*** Block opens ***
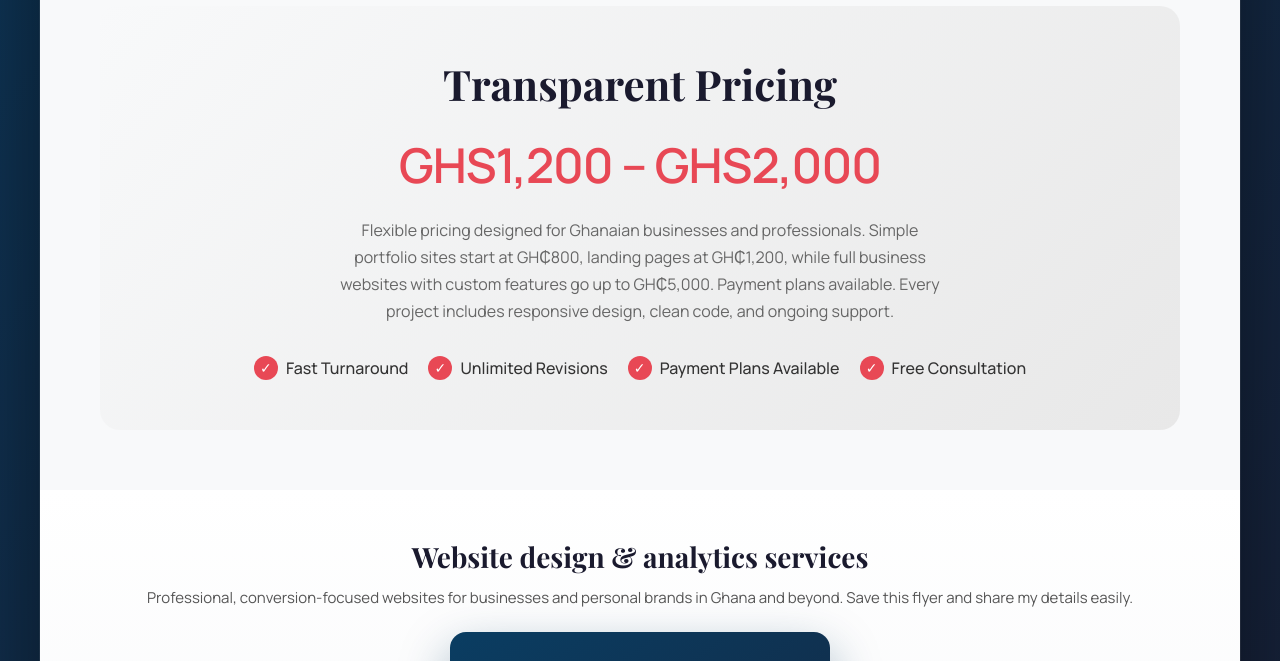
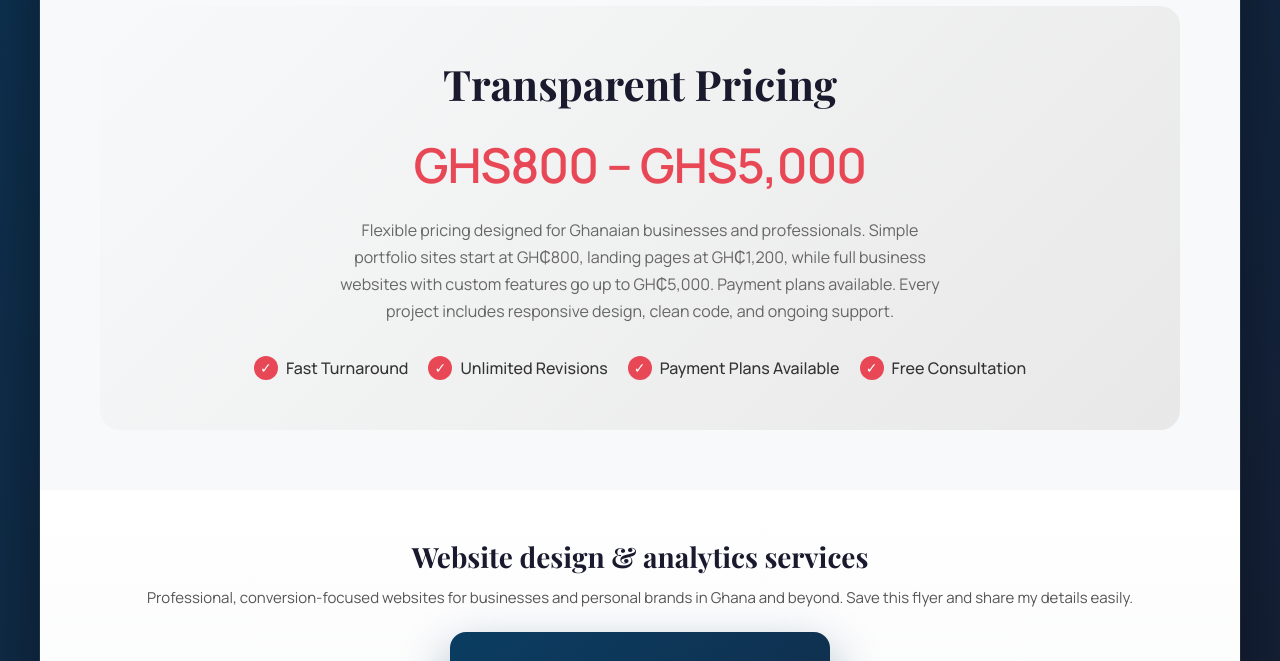
Before and after one commit to yooku98/web, a plain HTML site: page index.html in a window 1280 px wide. Shown: the part 1000-1661 px from the top of the page. Drawn offline with nearby package versions, Linux system fonts and the light colour scheme.

Commit message:
Update pricing range for services to reflect new rates

```diff
--- a/index.html
+++ b/index.html
@@ -578,7 +578,7 @@
 
             <div class="pricing">
                 <h2>Transparent Pricing</h2>
-                <div class="price-range">GHS1,200 – GHS2,000</div>
+                <div class="price-range">GHS800 – GHS5,000</div>
                 <div class="price-details">
                     Flexible pricing designed for Ghanaian businesses and professionals. Simple portfolio
                     sites start at GH₵800, landing pages at GH₵1,200, while full business websites with
```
*** Block closes ***
Task requirements:
The answer should hold every entry exactly as given and no pictures at all.

Exercise answer:
Before and after one commit to yooku98/web, a plain HTML site: page index.html in a window 1280 px wide. Shown: the part 1000-1661 px from the top of the page. Drawn offline with nearby package versions, Linux system fonts and the light colour scheme.

Commit message:
Update pricing range for services to reflect new rates

```diff
--- a/index.html
+++ b/index.html
@@ -578,7 +578,7 @@
 
             <div class="pricing">
                 <h2>Transparent Pricing</h2>
-                <div class="price-range">GHS1,200 – GHS2,000</div>
+                <div class="price-range">GHS800 – GHS5,000</div>
                 <div class="price-details">
                     Flexible pricing designed for Ghanaian businesses and professionals. Simple portfolio
                     sites start at GH₵800, landing pages at GH₵1,200, while full business websites with
```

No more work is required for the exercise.